Apparently, Abraham Lincoln once said “If I had six hours to chop down a tree, I’d spend the first four sharpening the axe.”  It probably won’t take you anywhere near this long to put a decent edge on your tools, but the sentiment is appropriate.  A properly sharpened axe reduces the risk of accidents and maximizes your chopping efficiency. 

Clean and polish the entire surface of the axe head before sharpening.  This provides a pristine work surface and allows you to spot any trouble areas that have accumulated rust.  Use steel wool to remove rust, if any.  Fine grit sandpaper can be used to take out scratches and other blemishes.  For those more inclined to rely on power tools, a disk-sander attached to a drill will do this job in a fraction of the time.  

Sharpening by hand can be accomplished with either a classic pedal grindstone or files and whetstones.  If you are lucky enough to have a pedal grindstone, ensure that your drip cup or other water supply is actively keeping the belt wet.  Sharpening an axe at high speed without water on the stone can ruin the temper on your blade.  If this happens, the edge of the steel will turn blue and you will need to reshape the edge back toward the point where the head is still tempered.  Hold the axe so that the handle intersects the grindstone at a perpendicular angle, with the blade facing into the stone.  The grindstone should be rotating toward the edge of the blade, not away from it.

Standard tools for sharpening without a grindstone are axe bit width gauges, mill bastard files, carborundum scythe stone, carborundum axe stone, and a notched carborundum sharpening stone.  In lieu of carborundum stones, natural Arkansas sharpening stones are also suitable.  With the hand axe secured to a bench or work table, use the file and file into the edge, toward the handle and eye of the axe.  Gloves are critical if you wish to avoid possible injury at this stage.  Continue to file, working away from the check and toward the blade edges.  Once a ridge, or burr, forms on the backside of the blade, turn it over and repeat the procedure.  Once you are satisfied with the shape, use the whetstone to hone the edge.  This will polish and remove the burr formed from filing.  Honing should be done frequently to retain your cutting edge.

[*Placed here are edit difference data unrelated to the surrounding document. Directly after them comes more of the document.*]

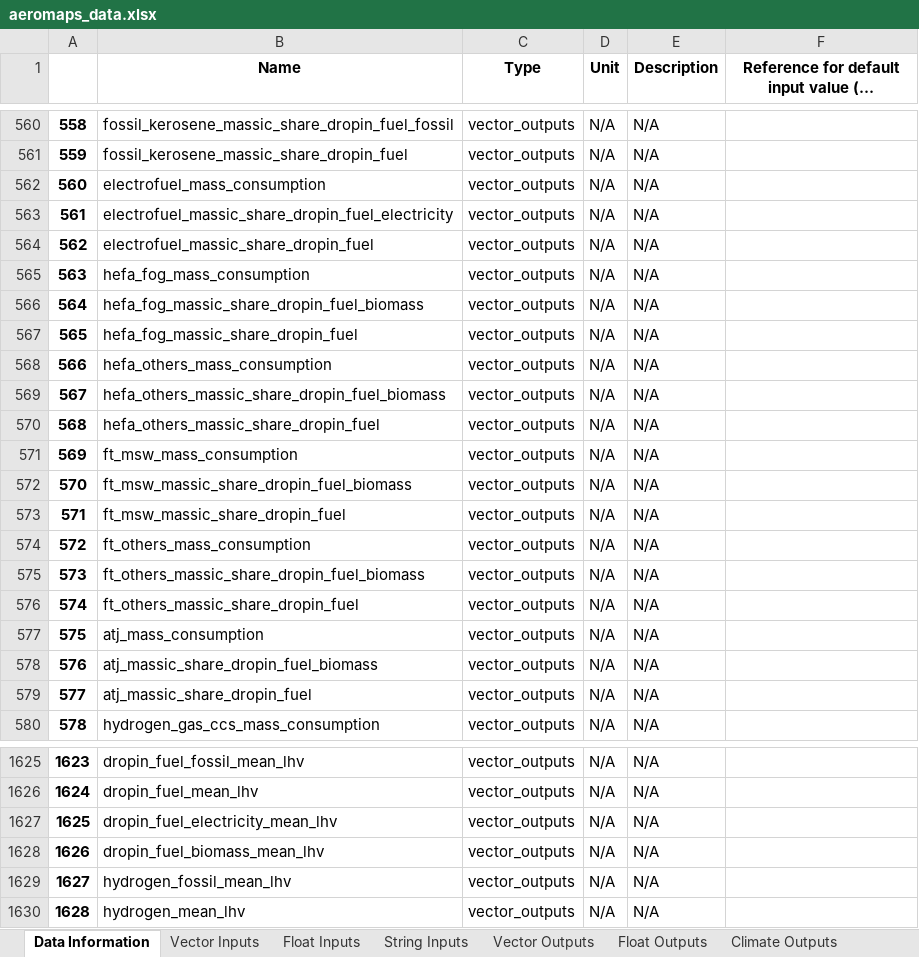
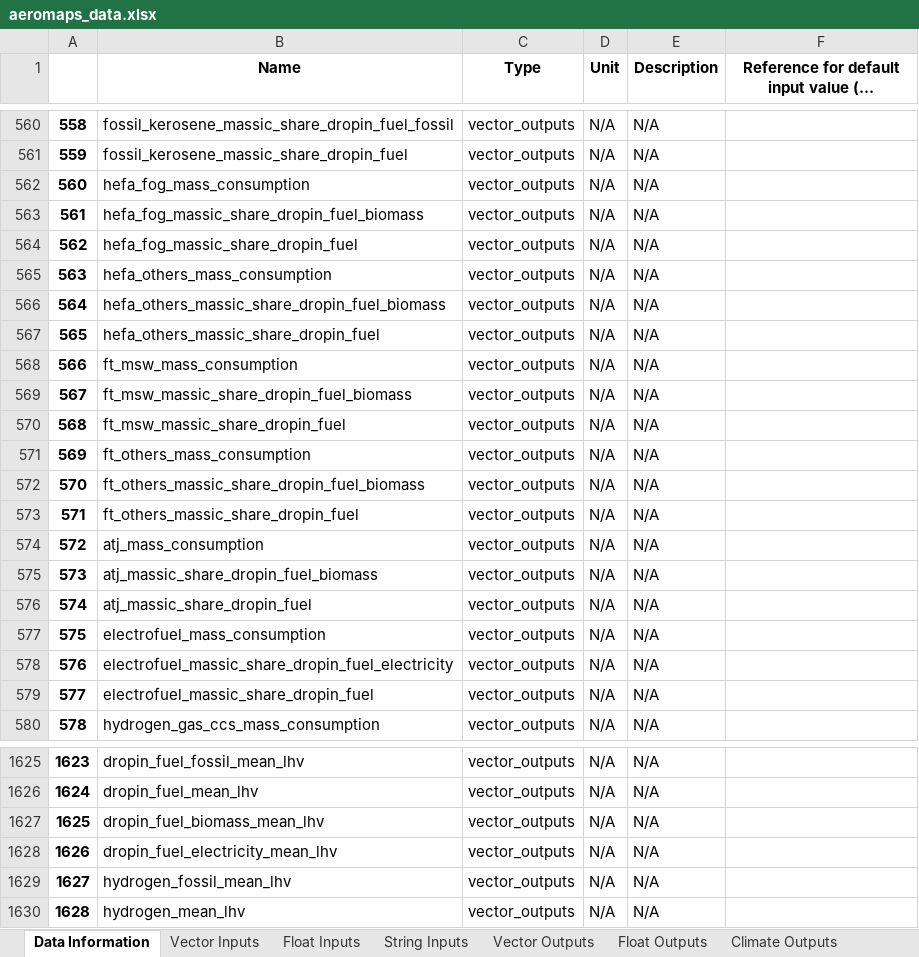
Before and after one commit to AeroMAPS/AeroMAPS, an Excel workbook: aeromaps/notebooks/publications/joas_2023/data/aeromaps_data.xlsx, sheet Data Information, drawn as a sheet; only a part is shown, gaps mark what is left out; long unchanged cells end in …; values as stored, in another font and other column widths than the file's, no borders; 1 other sheet too large or unreadable and not compared; the diff covers the shown part only; the diff names each change by its address in the sheet, - before the commit and + after, or states it on an @@ line.

```diff
--- a/aeromaps/notebooks/publications/joas_2023/data/aeromaps_data.xlsx (sheet Data Information)
+++ b/aeromaps/notebooks/publications/joas_2023/data/aeromaps_data.xlsx (sheet Data Information)
-B562 (Name): electrofuel_mass_consumption
+B562 (Name): hefa_fog_mass_consumption
-B563 (Name): electrofuel_massic_share_dropin_fuel_electricity
+B563 (Name): hefa_fog_massic_share_dropin_fuel_biomass
-B564 (Name): electrofuel_massic_share_dropin_fuel
+B564 (Name): hefa_fog_massic_share_dropin_fuel
-B565 (Name): hefa_fog_mass_consumption
+B565 (Name): hefa_others_mass_consumption
-B566 (Name): hefa_fog_massic_share_dropin_fuel_biomass
+B566 (Name): hefa_others_massic_share_dropin_fuel_biomass
-B567 (Name): hefa_fog_massic_share_dropin_fuel
+B567 (Name): hefa_others_massic_share_dropin_fuel
-B568 (Name): hefa_others_mass_consumption
+B568 (Name): ft_msw_mass_consumption
-B569 (Name): hefa_others_massic_share_dropin_fuel_biomass
+B569 (Name): ft_msw_massic_share_dropin_fuel_biomass
-B570 (Name): hefa_others_massic_share_dropin_fuel
+B570 (Name): ft_msw_massic_share_dropin_fuel
-B571 (Name): ft_msw_mass_consumption
+B571 (Name): ft_others_mass_consumption
-B572 (Name): ft_msw_massic_share_dropin_fuel_biomass
+B572 (Name): ft_others_massic_share_dropin_fuel_biomass
-B573 (Name): ft_msw_massic_share_dropin_fuel
+B573 (Name): ft_others_massic_share_dropin_fuel
-B574 (Name): ft_others_mass_consumption
+B574 (Name): atj_mass_consumption
-B575 (Name): ft_others_massic_share_dropin_fuel_biomass
+B575 (Name): atj_massic_share_dropin_fuel_biomass
-B576 (Name): ft_others_massic_share_dropin_fuel
+B576 (Name): atj_massic_share_dropin_fuel
-B577 (Name): atj_mass_consumption
+B577 (Name): electrofuel_mass_consumption
-B578 (Name): atj_massic_share_dropin_fuel_biomass
+B578 (Name): electrofuel_massic_share_dropin_fuel_electricity
-B579 (Name): atj_massic_share_dropin_fuel
+B579 (Name): electrofuel_massic_share_dropin_fuel
-B1627 (Name): dropin_fuel_electricity_mean_lhv
+B1627 (Name): dropin_fuel_biomass_mean_lhv
-B1628 (Name): dropin_fuel_biomass_mean_lhv
+B1628 (Name): dropin_fuel_electricity_mean_lhv
```
Also changed, not shown: 67 edited cells elsewhere in this sheet, aeromaps/notebooks/tutorials/run_a_basic_calculation/aeromaps_data.xlsx, 8 other files.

For information on a felling axe, splitting axe, or hatchet axe, be sure to visit helko North America.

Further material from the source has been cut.